New York in the fall of 1846. He bought the 500 acres on the Milwaukee river in
the town of Saukville, then known as Sackville in Washington Co., from a Col. Startweather.
Lemuel donated land for a school and cemetery and sold parts of his land to his
seven children. The neighborhood became known as Sizer settlement.
Eventually all the Sizers died or moved away from highway O. Last to go was Julius who exchanged his farm for a home in Port Washington in 1896. Of his 11 children, two daughters are still living. They are Clara Sizer Peffer in Washington and Mrs. Lois Sizer Maechtle of Port, both in their eighties. Walter Sizer, who was here Saturday, is a grandson of Julius.
Still a Problem
Now that the little plot is clean up, Mrs. Sylvester is still faced with the problem of how it is to be kept that way. She is the only descendant living in this vicinity and of course cannot do the work all herself. What she would like is for some service organization to take over the task as a project and keep up the cemetery as an historic landmark.
Now that the brush is cleared away on the Pioneer Community
Cemetery on County Trunk O, north of Saukville, you may be interested in the results.
The markers found are as follows -- with the quaint epitaphs
Olive M. Grinnell
Feb 26th 1859
Aged 4 years
"This love bird so young and fair
Called hense by early doom
Just called to show how sweet a flower
in paradise will bloom."
The known graves which are not marked are as follows:

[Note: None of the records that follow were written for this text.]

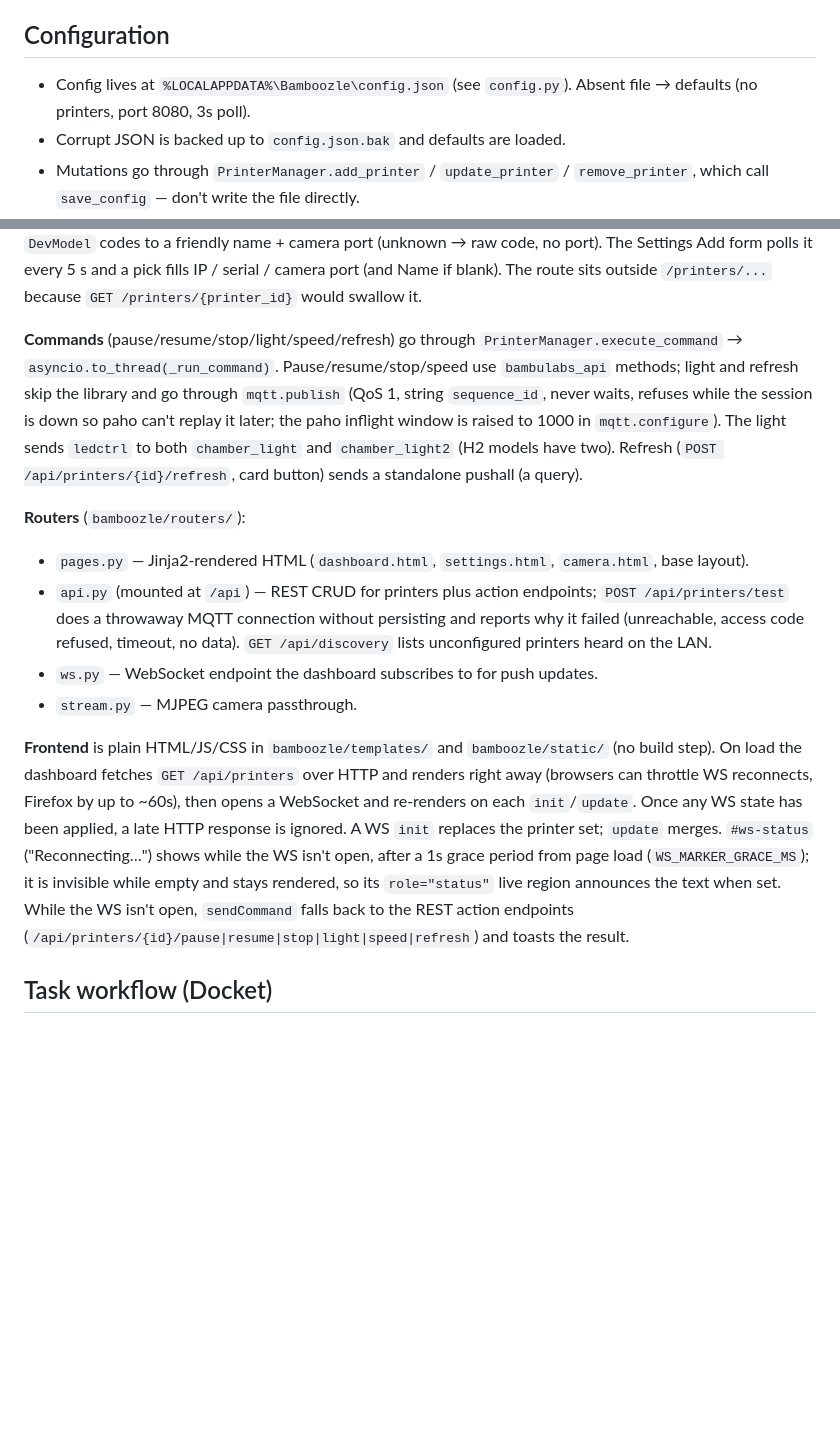
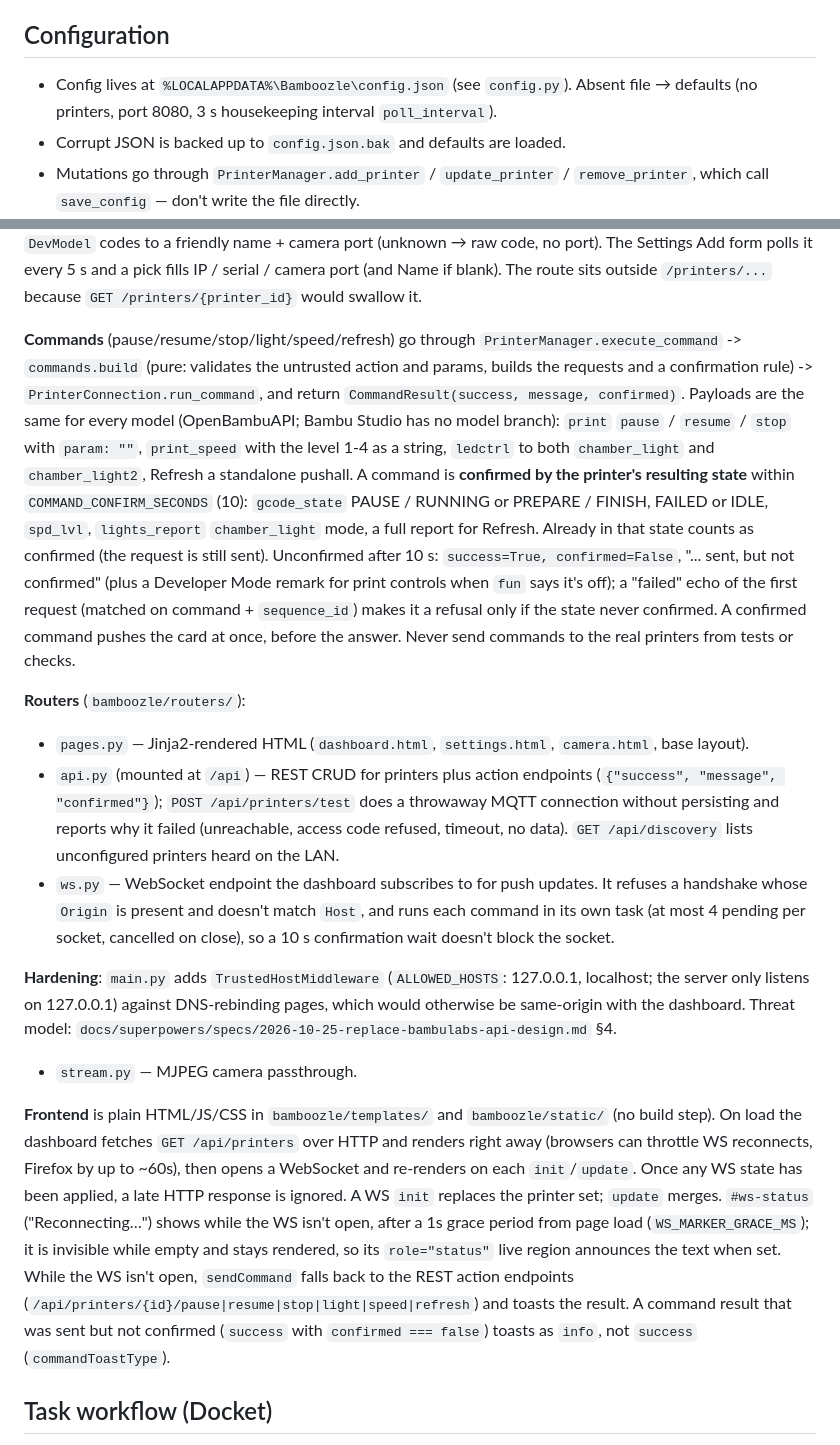
Before and after one commit to poteb/Bamboozle, a Markdown page: CLAUDE.md, 2 parts joined by grey strips. GitHub-like rendering; blank space fills up the shorter version.

```diff
--- a/CLAUDE.md
+++ b/CLAUDE.md
@@ -29,7 +29,7 @@ On startup `main.py` spawns a thread that opens `http://127.0.0.1:<port>` in the
 
 ## Configuration
 
-- Config lives at `%LOCALAPPDATA%\Bamboozle\config.json` (see `config.py`). Absent file → defaults (no printers, port 8080, 3s poll).
+- Config lives at `%LOCALAPPDATA%\Bamboozle\config.json` (see `config.py`). Absent file → defaults (no printers, port 8080, 3 s housekeeping interval `poll_interval`).
 - Corrupt JSON is backed up to `config.json.bak` and defaults are loaded.
 - Mutations go through `PrinterManager.add_printer` / `update_printer` / `remove_printer`, which call `save_config` — don't write the file directly.
 - `PrinterConfig.model` is the SSDP `DevModel` code (`""` until heard). `PrinterManager._learn_model` backfills it from an announcement sent from the printer's configured IP: it sets the field and calls `save_config` directly, with no reconnect and no history backup. Relocation carries it over. Add and edit fill an empty model from the discovery cache when the cached announcement came from the config's IP within the cache TTL; an edit that changes the serial clears it.
@@ -77,15 +84,17 @@ A refused MQTT login (CONNACK 134/135) is caught through the library's `mqtt_cli
 
 **Discover printers**: every announcement (configured or not) is also cached in memory on `PrinterManager` (keyed by upper-cased serial, latest wins, dropped after 5 min, capped at 64). `GET /api/discovery` returns `{"listening", "printers"}` with configured serials filtered out at request time; `discovery.model_info` maps `DevModel` codes to a friendly name + camera port (unknown → raw code, no port). The Settings Add form polls it every 5 s and a pick fills IP / serial / camera port (and Name if blank). The route sits outside `/printers/...` because `GET /printers/{printer_id}` would swallow it.
 
-**Commands** (pause/resume/stop/light/speed/refresh) go through `PrinterManager.execute_command` → `asyncio.to_thread(_run_command)`. Pause/resume/stop/speed use `bambulabs_api` methods; light and refresh skip the library and go through `mqtt.publish` (QoS 1, string `sequence_id`, never waits, refuses while the session is down so paho can't replay it later; the paho inflight window is raised to 1000 in `mqtt.configure`). The light sends `ledctrl` to both `chamber_light` and `chamber_light2` (H2 models have two). Refresh (`POST /api/printers/{id}/refresh`, card button) sends a standalone pushall (a query).
+**Commands** (pause/resume/stop/light/speed/refresh) go through `PrinterManager.execute_command` -> `commands.build` (pure: validates the untrusted action and params, builds the requests and a confirmation rule) -> `PrinterConnection.run_command`, and return `CommandResult(success, message, confirmed)`. Payloads are the same for every model (OpenBambuAPI; Bambu Studio has no model branch): `print` `pause` / `resume` / `stop` with `param: ""`, `print_speed` with the level 1-4 as a string, `ledctrl` to both `chamber_light` and `chamber_light2`, Refresh a standalone pushall. A command is **confirmed by the printer's resulting state** within `COMMAND_CONFIRM_SECONDS` (10): `gcode_state` PAUSE / RUNNING or PREPARE / FINISH, FAILED or IDLE, `spd_lvl`, `lights_report` `chamber_light` mode, a full report for Refresh. Already in that state counts as confirmed (the request is still sent). Unconfirmed after 10 s: `success=True, confirmed=False`, "... sent, but not confirmed" (plus a Developer Mode remark for print controls when `fun` says it's off); a "failed" echo of the first request (matched on command + `sequence_id`) makes it a refusal only if the state never confirmed. A confirmed command pushes the card at once, before the answer. Never send commands to the real printers from tests or checks.
 
 **Routers** (`bamboozle/routers/`):
 - `pages.py` — Jinja2-rendered HTML (`dashboard.html`, `settings.html`, `camera.html`, base layout).
-- `api.py` (mounted at `/api`) — REST CRUD for printers plus action endpoints; `POST /api/printers/test` does a throwaway MQTT connection without persisting and reports why it failed (unreachable, access code refused, timeout, no data). `GET /api/discovery` lists unconfigured printers heard on the LAN.
-- `ws.py` — WebSocket endpoint the dashboard subscribes to for push updates.
+- `api.py` (mounted at `/api`) — REST CRUD for printers plus action endpoints (`{"success", "message", "confirmed"}`); `POST /api/printers/test` does a throwaway MQTT connection without persisting and reports why it failed (unreachable, access code refused, timeout, no data). `GET /api/discovery` lists unconfigured printers heard on the LAN.
+- `ws.py` — WebSocket endpoint the dashboard subscribes to for push updates. It refuses a handshake whose `Origin` is present and doesn't match `Host`, and runs each command in its own task (at most 4 pending per socket, cancelled on close), so a 10 s confirmation wait doesn't block the socket.
+
+**Hardening**: `main.py` adds `TrustedHostMiddleware` (`ALLOWED_HOSTS`: 127.0.0.1, localhost; the server only listens on 127.0.0.1) against DNS-rebinding pages, which would otherwise be same-origin with the dashboard. Threat model: `docs/superpowers/specs/2026-10-25-replace-bambulabs-api-design.md` §4.
 - `stream.py` — MJPEG camera passthrough.
 
-**Frontend** is plain HTML/JS/CSS in `bamboozle/templates/` and `bamboozle/static/` (no build step). On load the dashboard fetches `GET /api/printers` over HTTP and renders right away (browsers can throttle WS reconnects, Firefox by up to ~60s), then opens a WebSocket and re-renders on each `init`/`update`. Once any WS state has been applied, a late HTTP response is ignored. A WS `init` replaces the printer set; `update` merges. `#ws-status` ("Reconnecting…") shows while the WS isn't open, after a 1s grace period from page load (`WS_MARKER_GRACE_MS`); it is invisible while empty and stays rendered, so its `role="status"` live region announces the text when set. While the WS isn't open, `sendCommand` falls back to the REST action endpoints (`/api/printers/{id}/pause|resume|stop|light|speed|refresh`) and toasts the result.
+**Frontend** is plain HTML/JS/CSS in `bamboozle/templates/` and `bamboozle/static/` (no build step). On load the dashboard fetches `GET /api/printers` over HTTP and renders right away (browsers can throttle WS reconnects, Firefox by up to ~60s), then opens a WebSocket and re-renders on each `init`/`update`. Once any WS state has been applied, a late HTTP response is ignored. A WS `init` replaces the printer set; `update` merges. `#ws-status` ("Reconnecting…") shows while the WS isn't open, after a 1s grace period from page load (`WS_MARKER_GRACE_MS`); it is invisible while empty and stays rendered, so its `role="status"` live region announces the text when set. While the WS isn't open, `sendCommand` falls back to the REST action endpoints (`/api/printers/{id}/pause|resume|stop|light|speed|refresh`) and toasts the result. A command result that was sent but not confirmed (`success` with `confirmed === false`) toasts as `info`, not `success` (`commandToastType`).
 
 ## Task workflow (Docket)
 
```
Also changed, not shown: other parts of CLAUDE.md (+16 -9 lines), 1 other file.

This makes a total of thirty-nine souls that are known to be buried on this plot. (Remains of a man by name of Godfrey were moved to Waubeka cemetery)